Royal Mail Group Ltd., the U.K. postal service, won approval for a plan to turn a mail-sorting office near Battersea Power Station in southwest London into about 1,900 homes.
Wandsworth Council gave the 6-hectare (15-acre) development preliminary permission at a meeting yesterday after it gained the support of the borough’s planning committee. The approval is subject to a final legal agreement between Royal Mail and the local government body, as well as consent from London’s mayor.
The land is part of a 195-hectare industrial area earmarked by local councils for redevelopment into 16,000 homes as well as offices. As many as 1,870 homes may be built on Royal Mail’s site, as well as a 16,300-square-meter delivery office, shops and medical facilities, according to planning documents circulated by the council.
Royal Mail said a year ago it planned to close the Mail Centre part of its operation in the area, known as Nine Elms, according to a planning statement submitted to the council. The London-based company said previously and in a statement today that the site would then be sold.

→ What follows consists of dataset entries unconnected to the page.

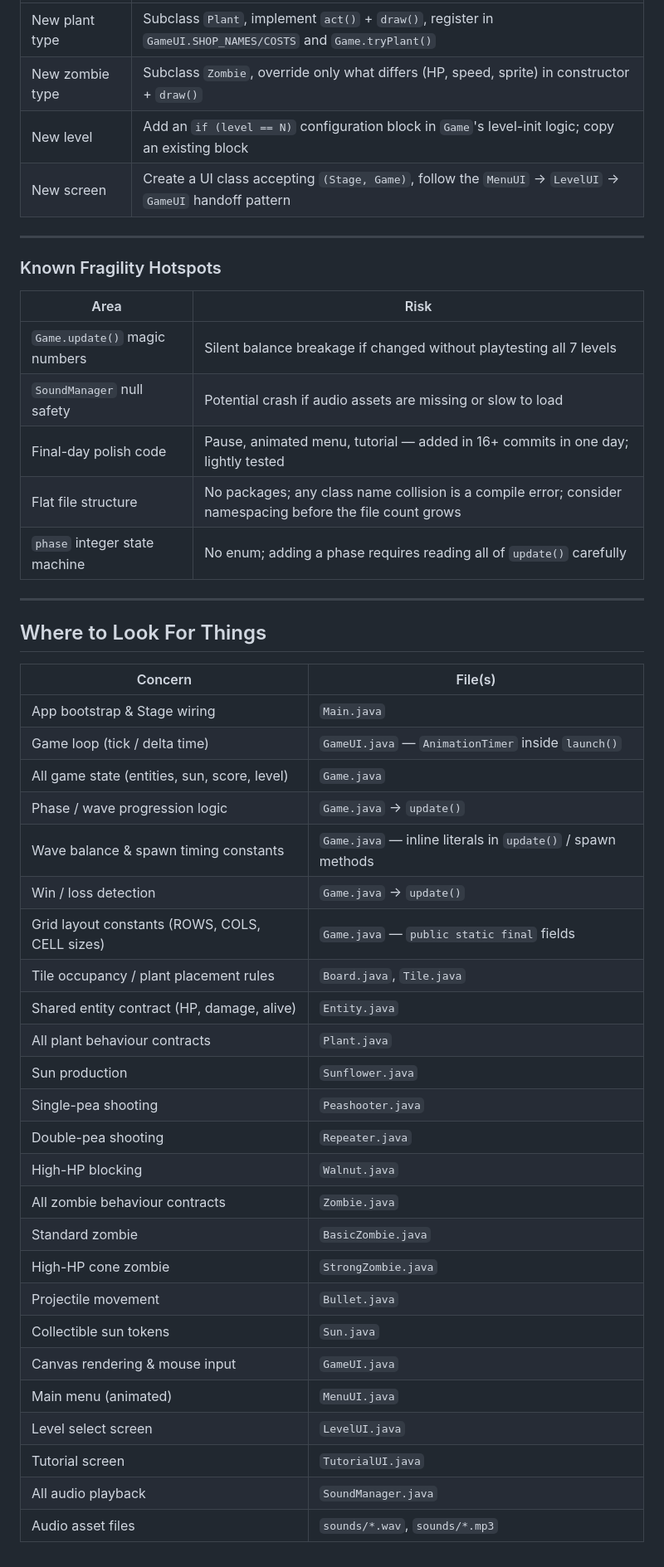
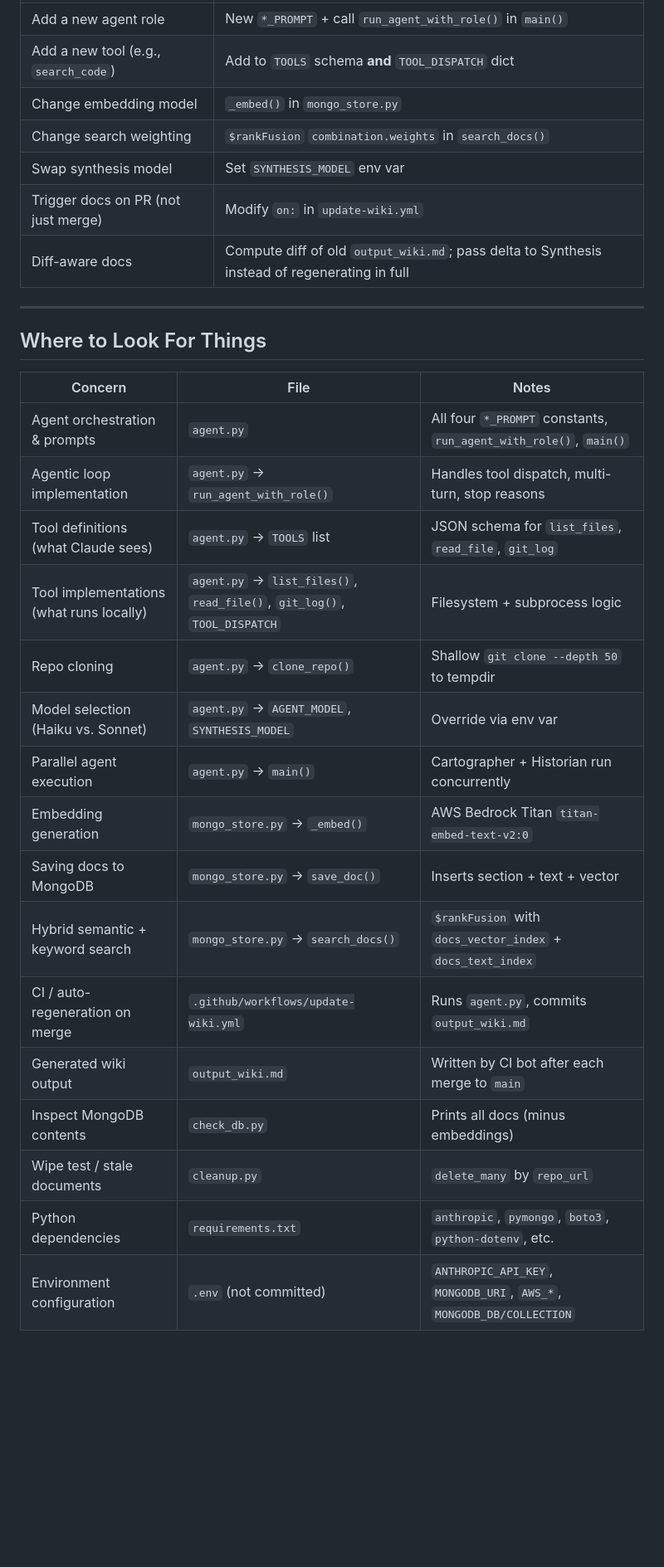
Before and after one commit to siddharthamalhotra/Inkwell-, a Markdown page: output_wiki.md, the part around one of its changes. Shown at 83% size. Drawn GitHub-style; blank space fills up the shorter version.

```diff
--- a/output_wiki.md
+++ b/output_wiki.md
@@ -269,49 +251,31 @@ Lane movement, plant-blocking, zombie-spacing, eating/attack behaviour, and the
 |---|---|
-| New plant type | Subclass `Plant`, implement `act()` + `draw()`, register in `GameUI.SHOP_NAMES/COSTS` and `Game.tryPlant()` |
-| New zombie type | Subclass `Zombie`, override only what differs (HP, speed, sprite) in constructor + `draw()` |
-| New level | Add an `if (level == N)` configuration block in `Game`'s level-init logic; copy an existing block |
-| New screen | Create a UI class accepting `(Stage, Game)`, follow the `MenuUI` → `LevelUI` → `GameUI` handoff pattern |
-
----
-
-### Known Fragility Hotspots
-
-| Area | Risk |
-|---|---|
-| `Game.update()` magic numbers | Silent balance breakage if changed without playtesting all 7 levels |
-| `SoundManager` null safety | Potential crash if audio assets are missing or slow to load |
-| Final-day polish code | Pause, animated menu, tutorial — added in 16+ commits in one day; lightly tested |
-| Flat file structure | No packages; any class name collision is a compile error; consider namespacing before the file count grows |
-| `phase` integer state machine | No enum; adding a phase requires reading all of `update()` carefully |
+| Add a new agent role | New `*_PROMPT` + call `run_agent_with_role()` in `main()` |
+| Add a new tool (e.g., `search_code`) | Add to `TOOLS` schema **and** `TOOL_DISPATCH` dict |
+| Change embedding model | `_embed()` in `mongo_store.py` |
+| Change search weighting | `$rankFusion` `combination.weights` in `search_docs()` |
+| Swap synthesis model | Set `SYNTHESIS_MODEL` env var |
+| Trigger docs on PR (not just merge) | Modify `on:` in `update-wiki.yml` |
+| Diff-aware docs | Compute diff of old `output_wiki.md`; pass delta to Synthesis instead of regenerating in full |
 
 ---
 
 ## Where to Look For Things
 
-| Concern | File(s) |
-|---|---|
-| App bootstrap & Stage wiring | `Main.java` |
-| Game loop (tick / delta time) | `GameUI.java` — `AnimationTimer` inside `launch()` |
-| All game state (entities, sun, score, level) | `Game.java` |
-| Phase / wave progression logic | `Game.java` → `update()` |
-| Wave balance & spawn timing constants | `Game.java` — inline literals in `update()` / spawn methods |
-| Win / loss detection | `Game.java` → `update()` |
-| Grid layout constants (ROWS, COLS, CELL sizes) | `Game.java` — `public static final` fields |
-| Tile occupancy / plant placement rules | `Board.java`, `Tile.java` |
-| Shared entity contract (HP, damage, alive) | `Entity.java` |
-| All plant behaviour contracts | `Plant.java` |
-| Sun production | `Sunflower.java` |
-| Single-pea shooting | `Peashooter.java` |
-| Double-pea shooting | `Repeater.java` |
-| High-HP blocking | `Walnut.java` |
-| All zombie behaviour contracts | `Zombie.java` |
-| Standard zombie | `BasicZombie.java` |
-| High-HP cone zombie | `StrongZombie.java` |
-| Projectile movement | `Bullet.java` |
-| Collectible sun tokens | `Sun.java` |
-| Canvas rendering & mouse input | `GameUI.java` |
-| Main menu (animated) | `MenuUI.java` |
-| Level select screen | `LevelUI.java` |
-| Tutorial screen | `TutorialUI.java` |
-| All audio playback | `SoundManager.java` |
-| Audio asset files | `sounds/*.wav`, `sounds/*.mp3` |
+| Concern | File | Notes |
+|---|---|---|
+| Agent orchestration & prompts | `agent.py` | All four `*_PROMPT` constants, `run_agent_with_role()`, `main()` |
+| Agentic loop implementation | `agent.py` → `run_agent_with_role()` | Handles tool dispatch, multi-turn, stop reasons |
+| Tool definitions (what Claude sees) | `agent.py` → `TOOLS` list | JSON schema for `list_files`, `read_file`, `git_log` |
+| Tool implementations (what runs locally) | `agent.py` → `list_files()`, `read_file()`, `git_log()`, `TOOL_DISPATCH` | Filesystem + subprocess logic |
+| Repo cloning | `agent.py` → `clone_repo()` | Shallow `git clone --depth 50` to tempdir |
+| Model selection (Haiku vs. Sonnet) | `agent.py` → `AGENT_MODEL`, `SYNTHESIS_MODEL` | Override via env var |
+| Parallel agent execution | `agent.py` → `main()` | Cartographer + Historian run concurrently |
+| Embedding generation | `mongo_store.py` → `_embed()` | AWS Bedrock Titan `titan-embed-text-v2:0` |
+| Saving docs to MongoDB | `mongo_store.py` → `save_doc()` | Inserts section + text + vector |
+| Hybrid semantic + keyword search | `mongo_store.py` → `search_docs()` | `$rankFusion` with `docs_vector_index` + `docs_text_index` |
+| CI / auto-regeneration on merge | `.github/workflows/update-wiki.yml` | Runs `agent.py`, commits `output_wiki.md` |
+| Generated wiki output | `output_wiki.md` | Written by CI bot after each merge to `main` |
+| Inspect MongoDB contents | `check_db.py` | Prints all docs (minus embeddings) |
+| Wipe test / stale documents | `cleanup.py` | `delete_many` by `repo_url` |
+| Python dependencies | `requirements.txt` | `anthropic`, `pymongo`, `boto3`, `python-dotenv`, etc. |
+| Environment configuration | `.env` (not committed) | `ANTHROPIC_API_KEY`, `MONGODB_URI`, `AWS_*`, `MONGODB_DB/COLLECTION` |
```
Also changed, not shown: other parts of output_wiki.md (+169 -187 lines).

“Royal Mail has a clear strategy to ensure we derive maximum value from any property we no longer require for our operations,” Martin Gafsen, Royal Mail Group property director, said in the statement. “This includes selling the freehold or leases which we hold.”

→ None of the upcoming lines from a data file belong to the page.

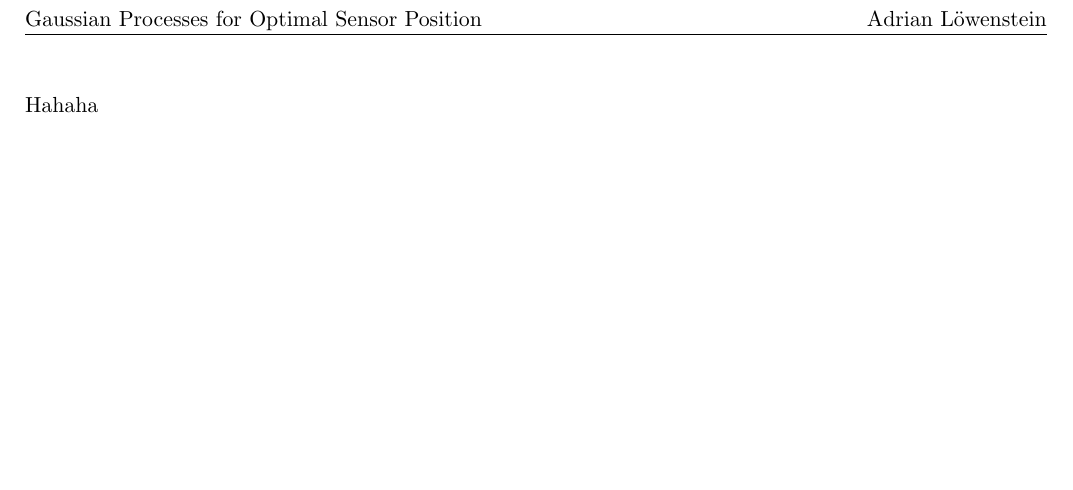
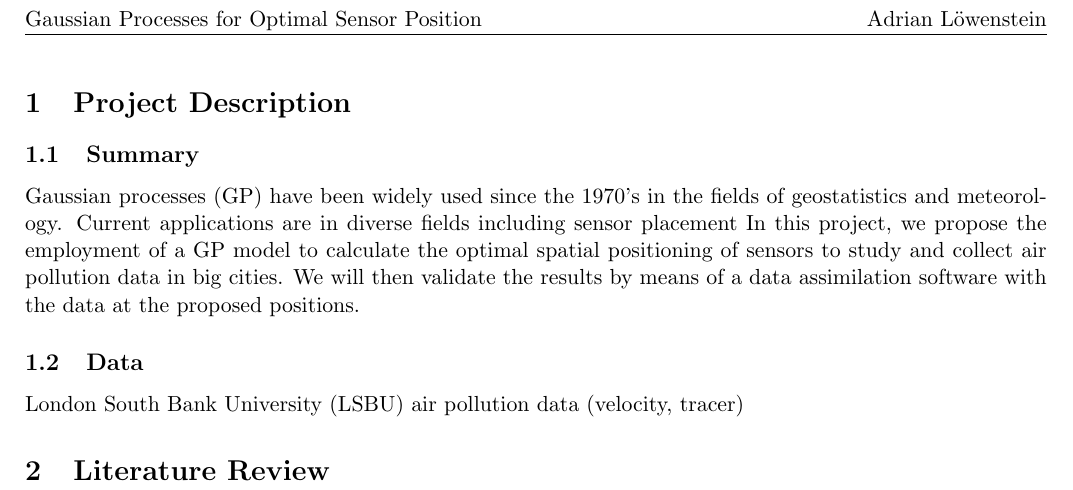
Before and after one commit to adrianlwn/MScProject_OptSensors_GP, a LaTeX document (Background_and_Progress_Report/Background_and_Progress_Report.tex): part of page 2 of 2, cut so that both start at the same text, the shorter picture padded with empty space. Compiled offline with pdfLaTeX.

```diff
--- a/Background_and_Progress_Report/Background_and_Progress_Report.tex
+++ b/Background_and_Progress_Report/Background_and_Progress_Report.tex
@@ -88,12 +88,22 @@
 \cfoot{\thepage}
 
 \newdate{date}{22}{06}{2018}
+
 \begin{document}
-
 \maketitle
-
 \pagebreak
 
-Hahaha
+\section{Project Description}
+
+\subsection{Summary}
+Gaussian processes (GP) have been widely used since the 1970’s in the fields of geostatistics and meteorology. Current applications are in diverse fields including sensor placement
+In this project, we propose the employment of a GP model to calculate the optimal spatial positioning of sensors to study and collect air pollution data in big cities. We will then validate the results by means of a data assimilation software with the data at the proposed positions.
+
+\subsection{Data}
+London South Bank University (LSBU) air pollution data (velocity, tracer)
+
+\section{Literature Review}
+
+
 
 \end{document}
```
Also changed, not shown: Background_and_Progress_Report/Background_and_Progress_Report.pdf, initial papers/NearOptimal Sensor Placements in Gaussian Processes.pdf, 4 other files.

The site is near land bought by the U.S. government for a new embassy and close to the disused Battersea power plant, which is for sale through broker Knight Frank LLP and accounting firm Ernst & Young LLP’s corporate real estate group.